When we say that He made Himself of no reputation, we refer to the setting aside of His reputation in Heaven. As the Son, He was worshipped by angelic beings, and was an active participant in all the workings of the Godhead. All Heaven acknowledged His lordship; His was the highest reputation in those celestial spheres. That was the reputation that He set aside for a time when He stepped into humanity. It was His heavenly reputation that the angels proclaimed to Bethlehem’s shepherds. But it was as the carpenter’s son that the folks in Nazareth knew Him. It was the Christ of God who the disciples acknowledged as they followed him, but it was the lowly Galilean Who was arrested and hauled before Caiphas and Pilate. It was as the Lord that He was received by one malefactor but as a false Christ that He was cursed by the other malefactor. It was as their Master and Teacher that Joseph and Nicodemus laid Jesus in the sepulchre, but as an imposter that the soldiers closed the sepulchre with the Roman seal.

So little of the world today places any reputation on the Lord Jesus. So few acknowledge all that He is and was and ever will be. So few accord to Him any reputation but that of a religious teacher, an obscure figure of history.

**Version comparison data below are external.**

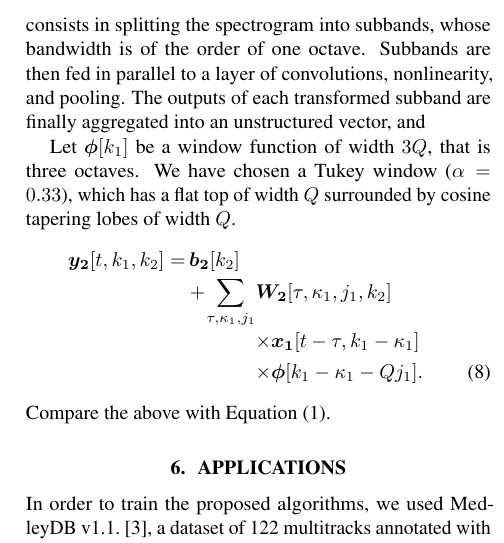
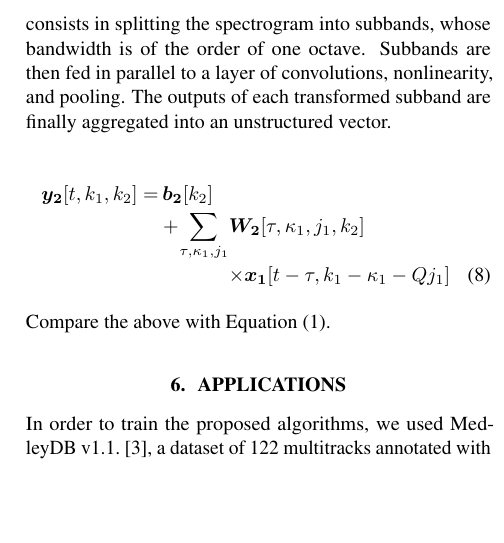
Before and after one commit to lostanlen/ismir2016, a LaTeX paper (paper/ISMIR2015template.tex): part of one column of page 4 of 5, cut so that both start at the same text, the shorter picture padded with empty space. Compiled offline with pdfLaTeX.

Commit message:
update equation 8

```diff
--- a/paper/ISMIR2015template.tex
+++ b/paper/ISMIR2015template.tex
@@ -428,11 +428,8 @@ Limited weight sharing consists in splitting the spectrogram into subbands, whos
 is of the order of one octave.
 Subbands are then fed in parallel to a layer of convolutions, nonlinearity, and pooling.
 The outputs of each transformed subband are finally aggregated into an unstructured
-vector, and
+vector.
 
-Let $\boldsymbol{\phi}[k_1]$ be a window function of width $3Q$, that is three octaves.
-We have chosen a Tukey window ($\alpha=0.33$), which has a flat top of width $Q$ surrounded
-by cosine tapering lobes of width $Q$.
 \begin{IEEEeqnarray}{rCl}
 \boldsymbol{y_2}[t,k_1,k_2]
 = & &
@@ -442,9 +439,7 @@ by cosine tapering lobes of width $Q$.
 \! \sum_{\tau, \kappa_1, j_1} \! &
 \boldsymbol{W_2}[\tau, \kappa_1, j_1, k_2] \nonumber \\
 & &\times
-\boldsymbol{x_1}[t - \tau, k_1 - \kappa_1] \nonumber \\
-& & \times
-\boldsymbol{\phi}[k_1 - \kappa_1 - Q j_1].
+\boldsymbol{x_1}[t - \tau, k_1 - \kappa_1 - Q j_1]
 \IEEEeqnarraynumspace
 \end{IEEEeqnarray}
 Compare the above with Equation (\ref{eq:convolution}).
```
Also changed, not shown: paper/ISMIR2015template.pdf, 3 other files.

But a few do acknowledge His true reputation today.

Isaiah tells us that He will be exalted and extolled and be made very high (Isaiah 52:13). This is the portion of every believer who appreciates what was accomplished when Jesus made Himself of no reputation. -Jim MacIntosh

Lesson for the Lord’s Day

July 16th, 2017

Finally, brethren, whatsoever things are true, whatsoever things are honest, whatsoever things are just, whatsoever things are pure, whatsoever things are lovely, whatsoever things are of good report; if there be any virtue, and if there be any praise, think on these things. Philippians 4:8

Can you name the twelve men who were sent by the Moses to spy the the promised land of Canaan? No, like you, I can remember the names of only two of them, Joshua and Caleb. Why don’t we remember the names of the other ten? Because they brought back a bad report. They were negative thinkers, dismayed by the obstacles and discouraged by the prospects as they could see them. They doubted God’s ability to help them achieve the very purpose that God had delivered them from Egypt for. Forget the bad report, consider the good report, and rejoice that God is able.

Of all the good reports that we can consider, the good report of Caleb and Joshua must be high on the list. If you and I are going to amount to anything for God, if we are to have a good testimony, if we are to be a help to God’s Assembly, if we are to be effective in our support of the Gospel, if we are to find God’s purpose for our lives, we must become aware that God will be our strength and shield. It was faith in Christ that saved our souls, and it will be faith in Christ that will enable us to live for Him. Even the great thinkers of the world acknowledge the role of faith in our accomplishments, Goethe declared that epochs of faith are epochs of fruitfulness, while epochs without faith are devoid of all permanent good. The good report of the Word of God is that God will enable us to do His will. If we grasp this by faith, we will accomplish for Him.

Think about this! Our text today tells us to think about this good report. Actually, there are many good reports in the Bible for us to think about. We can think about the Old Testament heroes of the faith and how their examples can guide and encourage us. We can think about the Gospels and their portrayal of the Lord Jesus, with all the blessings that flow from those accounts. We can think about the apostles and their pioneer adventures in the book of Acts, with lessons that continue for us today. We can think about the doctrines and directions that the epistles provide to us, and also about the hope and purpose we can obtain from the Revelation. The Bible is a Good Report for us to think upon.

What will occupy our minds for the unending ages of eternity? Maybe we should be getting some practice now by thinking on the things that God has set before us. -Jim MacIntosh